“We saw the news yesterday,” said Young Jeong, a bank spokesman. “We are reviewing the contract with the building owner… We have some years left until the maturity of the contract, so we are scanning our documents with our broker.”
Peter Brown, a vice chairman at Kurt Salmon, told The Observer that though the staff of the building and its maintenance were to his liking, “As a veteran, as an American, I’m appalled at the idea that the money we pay to the landlord might be funding this regime.”
COSTAR DESCRIBES THE BUILDING as Class A, meaning a top-tier office tower, but brokers who have some familiarity with the building said its main allure was always its location in the city’s most expensive office submarket: the Plaza District.
“The ownership position has always cast a cloud,” said Robert Emden, a principal at PBS Real Estate, who has done some work with tenants in the building. “You know, it was positioned when it was put up in the ’80s to be a [Class] A building, but it never in my opinion attained that status for one reason; that was because of the reported ownership.”
Moreover, Mr. Emden said, “It’s not a building that can sell easily,” in part because the lobby was not up to snuff, though he said ownership has embarked on a renovation project for the lobby and elevators.
Mark Weiss, vice chairman of Newmark Knight Frank, described the building thusly: “It’s always been a fair building. Never any better than that, but in a very good location.”
An attorney for the Alavi Foundation, based at 500 Fifth Avenue, did not immediately respond to a request for comment.

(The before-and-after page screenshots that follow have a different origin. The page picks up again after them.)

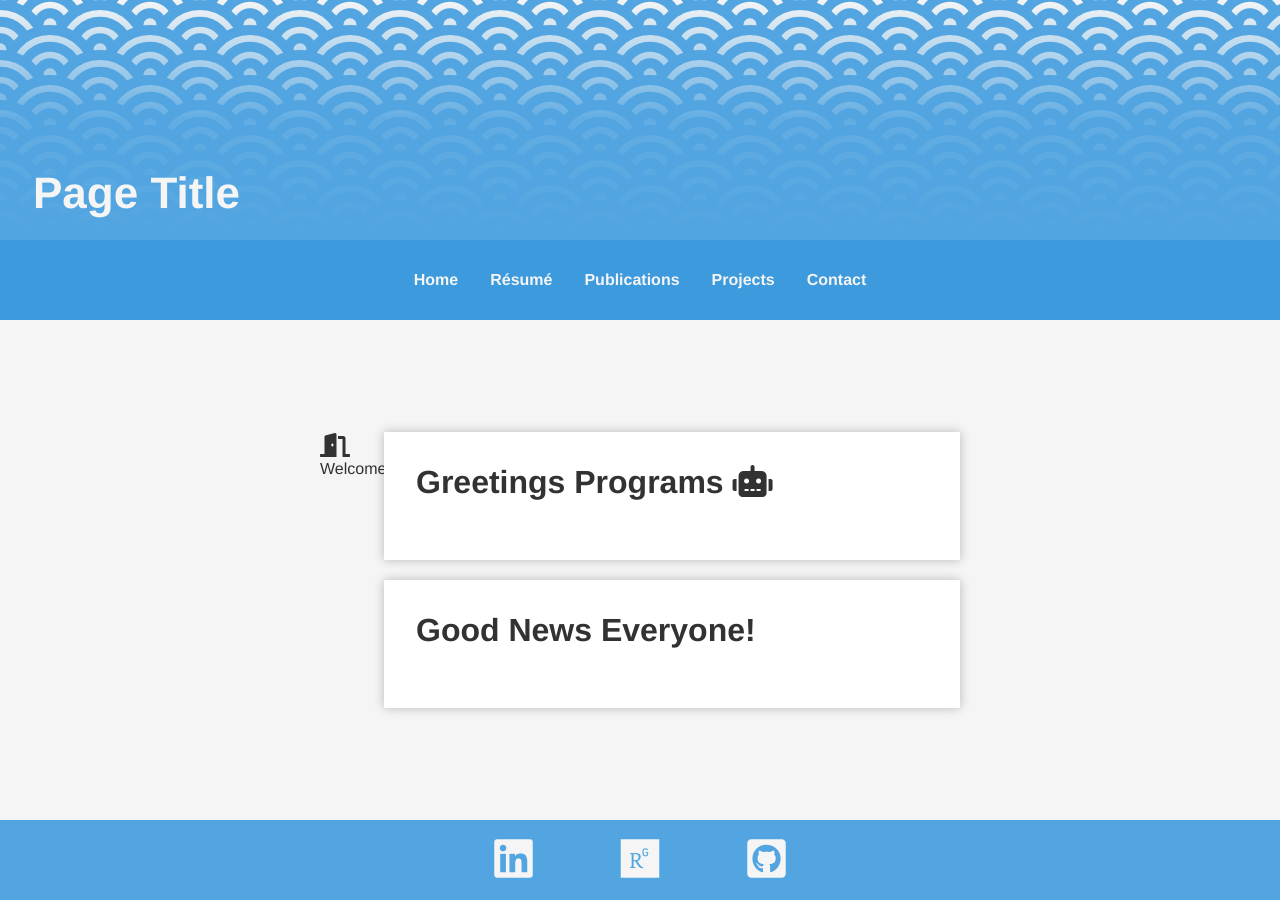
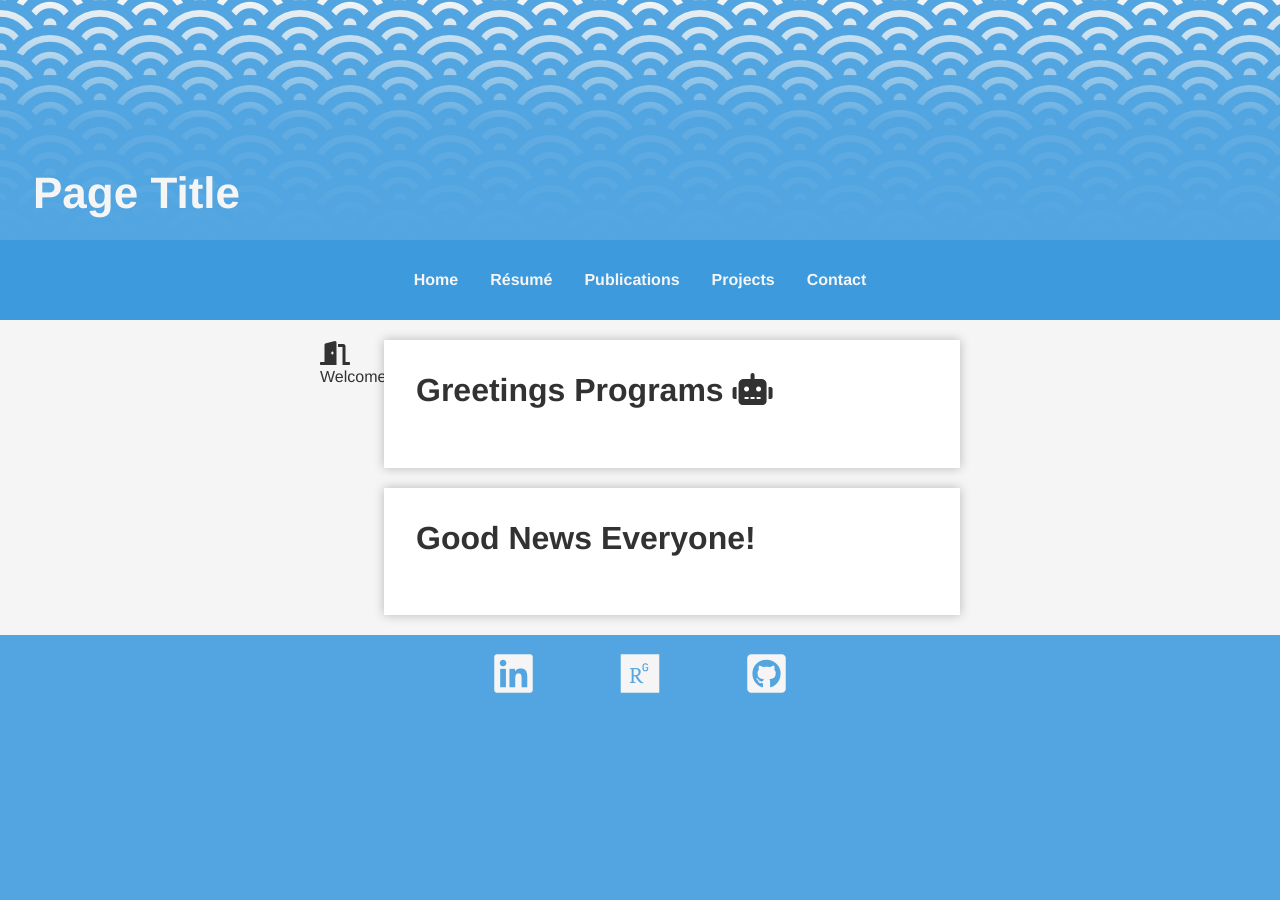
Before and after one commit to dmtveit/dmtveit.github.io, a Jekyll site: the page built from index.html, in a window 1280 px wide. Built offline with Jekyll 4.4.1, drawn with Linux system fonts in a browser that asks for light colours.

Commit message:
footer fill testing

```diff
--- a/css/main.css
+++ b/css/main.css
@@ -123,9 +123,11 @@
     /*border-top: 1px solid var(--color-separator);*/
     background-color: var(--color-footer-background);
 
+
     /* bottom fill testing */
+    flex: 1;
     /*display: flex;*/
-    /*flex-flow: column;*/
+    /*flex-direction: column;*/
 }
 #sticky-footer {
     /* top header size */
```
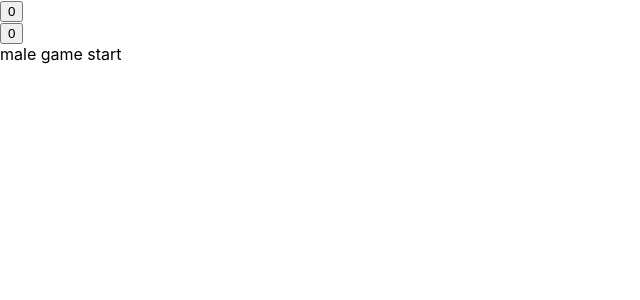
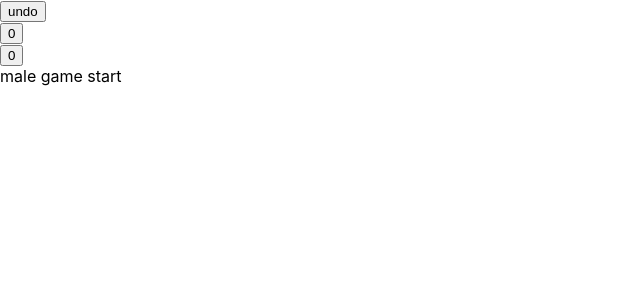
Before and after one commit to ChrisHuynh333/ultimate-scoreboard, a React (Create React App) app: page / in a window 1280 px wide. Shown: the top 300 px of the page, without its empty margins (0-640 px from the left). Built offline with nearby package versions, Linux system fonts and the light colour scheme.

Commit message:
Add undo button and some functionality. Still need to optimize undo logic

```diff
--- a/src/Score.js
+++ b/src/Score.js
@@ -6,8 +6,12 @@ const Score = () => {
     const {totalScore, setTotalScore, genderStatus, setGenderStatus, coed, halftime, firstPointGender, setHalftime} = useGlobalContext();
     const [genderCounter, setGenderCounter] = useState(0)
     const [pointsLog, setPointsLog] = useState([{points: totalScore, genderStatus: genderStatus}])
+    const [firstRender, setFirstRender] = useState(true)
+    const [totalPointsTracker, setTotalPointsTracker] = useState(0)
+    const [isUndo, setIsUndo] = useState(false)
 
     const changeScore = (score, index) => {
+        setIsUndo(false)
         const newScoreArray = [...totalScore]
         newScoreArray[index] = score + 1;
         setTotalScore(newScoreArray)
@@ -38,13 +42,30 @@ const Score = () => {
                 setGenderCounter(2);
             }
         }
+        if (!isUndo) {
+            setTotalPointsTracker(totalPointsTracker + 1)
+        }
+    }
+
+    const undoAction = () => {
+        setIsUndo(true)
+        console.log(totalPointsTracker)
+        setTotalPointsTracker(totalPointsTracker - 1)
+        console.log(totalPointsTracker)
+        setTotalScore(pointsLog[totalPointsTracker -1].points)
+        setGenderStatus(pointsLog[totalPointsTracker -1].genderStatus)
     }
     useEffect(() => {
         checkGender(genderCounter)
+        if(!firstRender) {
             setPointsLog([...pointsLog, {points: totalScore, genderStatus}])
+        }
+        setFirstRender(false)
         console.log(pointsLog)
     },[totalScore])
     return (
+        <div>
+            <button onClick={() => undoAction()}>undo</button>
             <div className='score-container'>
                 {totalScore.map((score, index) => {
                     return (
@@ -55,6 +76,7 @@ const Score = () => {
                 })}
                 {genderStatus.gender} {genderStatus.point}
             </div>
+            </div>
     )
 }
 
```
Lines whose indentation alone changed are shown as unchanged.
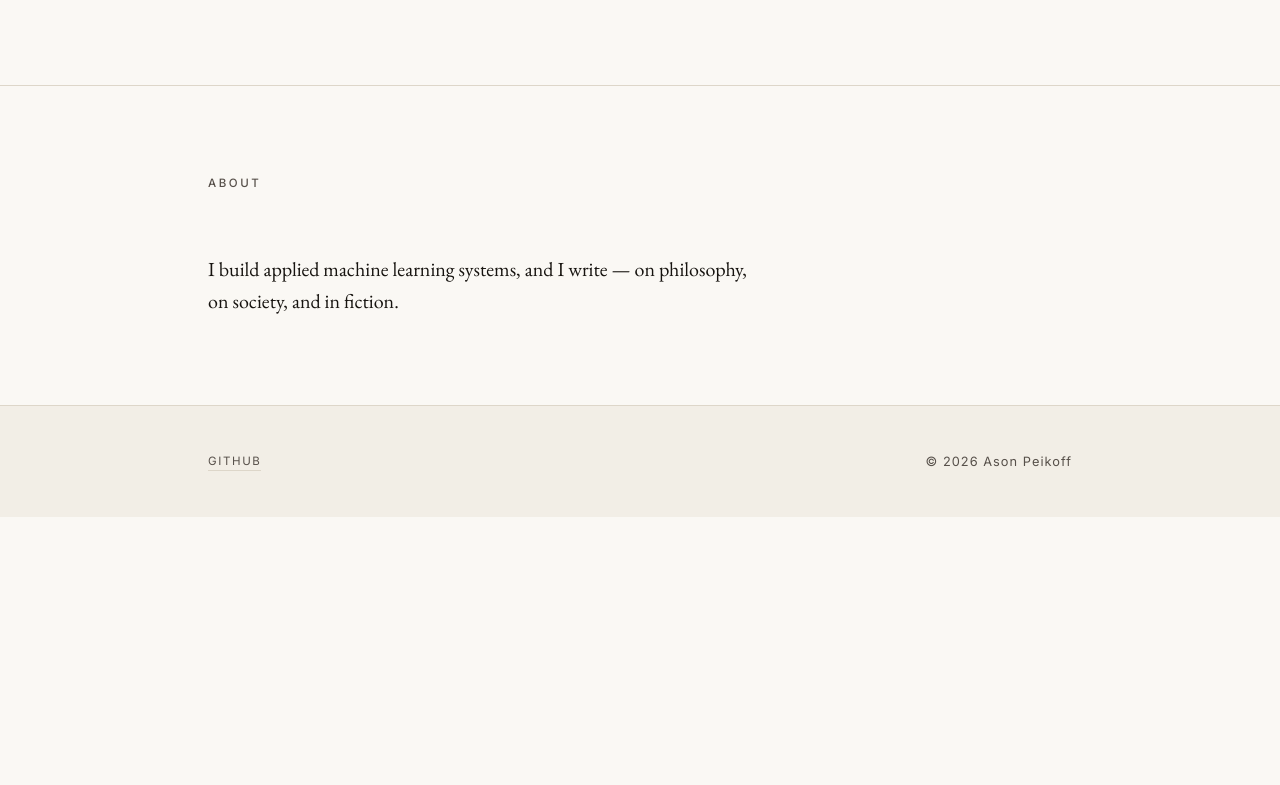
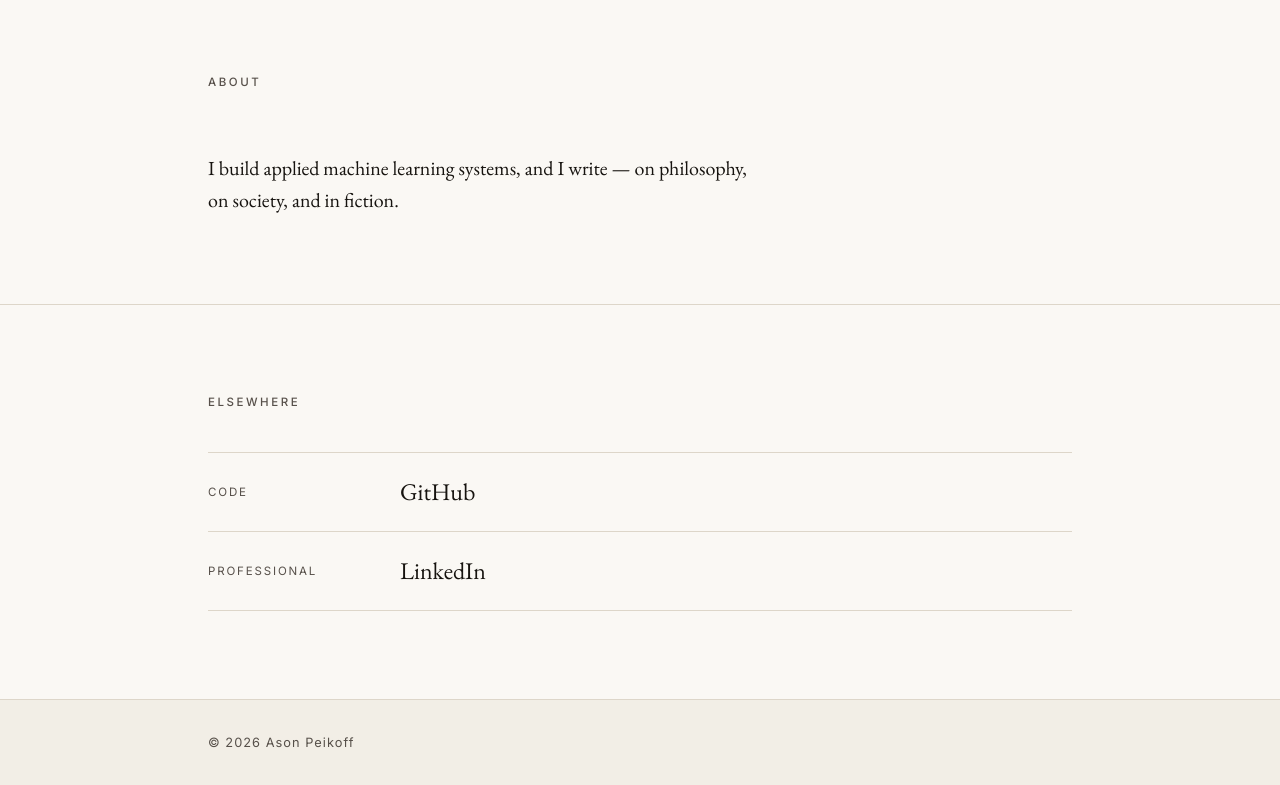
Before and after one commit to hack-r/asonpeikoff.com, a website: page index.html in a window 1280 px wide. Shown: the part 1256-2041 px from the top of the page. Before the commit the page ends 1773 px from the top, so only its background shows below. Drawn offline with nearby package versions, Linux system fonts and the light colour scheme.

Commit message:
Fix Elsewhere nav, add LinkedIn, and reframe the portrait
- "Elsewhere" in the nav pointed at the footer, which held one link and
  nothing to land on; it is now a real section with GitHub and LinkedIn
  entries, and the footer is reduced to the copyright line
- Portrait is a circular crop, so it now sits in a circular frame with
  object-fit: contain instead of being cropped to a 4:5 box
- Drop the width/height attributes that did not match the source image and
  cap the displayed size at 20rem so the source is not upscaled
- Smooth scrolling for in-page anchors, disabled under prefers-reduced-motion

Co-Authored-By: Claude Opus 5 <noreply@anthropic.com>
Claude-Session: https://claude.ai/code/session_01N9qsqTJykaWuBoN3NScqUd

```diff
--- a/index.html
+++ b/index.html
@@ -37,7 +37,7 @@
                     <p class="lede">Machine learning and data science. Philosophy. Fiction.</p>
                 </div>
                 <figure class="portrait">
-                    <img src="https://github.com/user-attachments/assets/dd6abc66-0dcd-4f66-8f68-05b65bc55f12" alt="Portrait of Ason Peikoff" width="800" height="1000">
+                    <img src="https://github.com/user-attachments/assets/dd6abc66-0dcd-4f66-8f68-05b65bc55f12" alt="Portrait of Ason Peikoff" decoding="async">
                 </figure>
             </div>
         </section>
@@ -75,13 +75,26 @@
                 <p>I build applied machine learning systems, and I write — on philosophy, on society, and in fiction.</p>
             </div>
         </section>
+
+        <section id="elsewhere" class="rule">
+            <div class="wrap">
+                <h2 class="section-title">Elsewhere</h2>
+                <div class="index">
+                    <a class="entry" href="https://github.com/hack-r">
+                        <span class="entry-kind">Code</span>
+                        <span class="entry-title">GitHub</span>
+                    </a>
+                    <a class="entry" href="https://linkedin.com/in/apeikoff">
+                        <span class="entry-kind">Professional</span>
+                        <span class="entry-title">LinkedIn</span>
+                    </a>
+                </div>
+            </div>
+        </section>
     </main>
 
-    <footer id="elsewhere">
+    <footer>
         <div class="wrap">
-            <ul class="elsewhere">
-                <li><a href="https://github.com/hack-r">GitHub</a></li>
-            </ul>
             <p>&copy; 2026 Ason Peikoff</p>
         </div>
     </footer>
--- a/style.css
+++ b/style.css
@@ -28,6 +28,8 @@
 
 *, *::before, *::after { box-sizing: border-box; }
 
+html { scroll-behavior: smooth; }
+
 body {
     margin: 0;
     background: var(--paper);
@@ -50,7 +52,10 @@ a { color: inherit; }
     padding-inline: var(--gutter);
 }
 
-section { padding-block: clamp(3rem, 8vw, 5.5rem); }
+section {
+    padding-block: clamp(3rem, 8vw, 5.5rem);
+    scroll-margin-top: 1rem;
+}
 
 .rule { border-top: 1px solid var(--rule); }
 
@@ -142,9 +147,13 @@ section { padding-block: clamp(3rem, 8vw, 5.5rem); }
 }
 
 .portrait {
-    margin: 0;
-    aspect-ratio: 4 / 5;
+    /* The source portrait is a circular crop, so it gets a circular frame and
+       is never re-cropped; capped so a modest source is not upscaled. */
+    width: min(100%, 20rem);
+    margin: 0 auto;
+    aspect-ratio: 1;
     overflow: hidden;
+    border-radius: 50%;
     border: 1px solid var(--rule);
 }
 
@@ -152,7 +161,7 @@ section { padding-block: clamp(3rem, 8vw, 5.5rem); }
     display: block;
     width: 100%;
     height: 100%;
-    object-fit: cover;
+    object-fit: contain;
     filter: grayscale(100%) contrast(1.05);
     transition: filter 0.6s ease;
 }
@@ -232,52 +241,25 @@ footer {
 }
 
 footer .wrap {
-    display: flex;
-    flex-wrap: wrap;
-    gap: 1rem 2rem;
-    justify-content: space-between;
-    align-items: center;
     padding-block: 2rem;
     font-size: 0.8rem;
     letter-spacing: 0.08em;
     color: var(--ink-soft);
 }
 
-.elsewhere {
-    display: flex;
-    flex-wrap: wrap;
-    gap: 1.5rem;
-    margin: 0;
-    padding: 0;
-    list-style: none;
-    text-transform: uppercase;
-    letter-spacing: 0.14em;
-    font-size: 0.72rem;
-}
-
-.elsewhere a {
-    text-decoration: none;
-    border-bottom: 1px solid var(--rule);
-    padding-bottom: 2px;
-    transition: border-color 0.2s ease, color 0.2s ease;
-}
-
-.elsewhere a:hover,
-.elsewhere a:focus-visible {
-    color: var(--ink);
-    border-bottom-color: var(--accent);
-}
+footer p { margin: 0; }
 
 /* ---------- responsive ---------- */
 
 @media (max-width: 760px) {
     .hero .wrap { grid-template-columns: 1fr; }
-    .portrait { order: -1; max-width: 16rem; aspect-ratio: 1 / 1; }
+    .portrait { order: -1; width: min(100%, 14rem); margin-inline: 0; }
     .entry { grid-template-columns: 1fr; }
     .entry-note { grid-column: 1; }
     .entry-kind { padding-top: 0; }
 }
 
 @media (prefers-reduced-motion: reduce) {
+    html { scroll-behavior: auto; }
     * { transition: none !important; }
 }
```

THE BUILDING’S HISTORY, AS outlined in great detail in the criminal complaint seeking to seize the Foundation’s assets, reads like something New York Times building chronicler Christopher Gray might write.
The Pahlavi Foundation, a non-profit operated by the Shah, built the tower in the 1970s, with financing from Bank Melli. Following the 1979 revolution, the Islamic Republic established an entity called “the Bonyad Mostazafan,” whose purpose was to expropriate property, including that of the Shah and the Pahlavi Foundation, and then to manage it. In 1980, the Pahlavi Foundation was renamed “The Mostazafan Foundation of New York.” And then, in 1989, the Alavi Foundation.
Some of the building’s earliest tenants included disgraced financiers Marc Rich–indicted, interestingly, for doing business with Iran during the hostage crisis–and Ivan Boesky, indicted for insider trading, according to two sources in the real estate industry. Also, in 1989, the Alavi Foundation and Bank Melli allegedly formed a partnership called 650 Fifth Avenue Company, in order to avoid federal taxes on the tower’s rental income, hiding the move with the creation of two shell companies, Assa Corp and Assa Co. Ltd.
In December 2008, the U.S. Attorney’s office filed a complaint seeking forfeiture of Assa Corporation’s 40 percent interest in 650 Fifth Avenue Company. In the amended complaint filed Thursday, the U.S. Attorney also seeks the 60 percent interest held by the Alavi Foundation.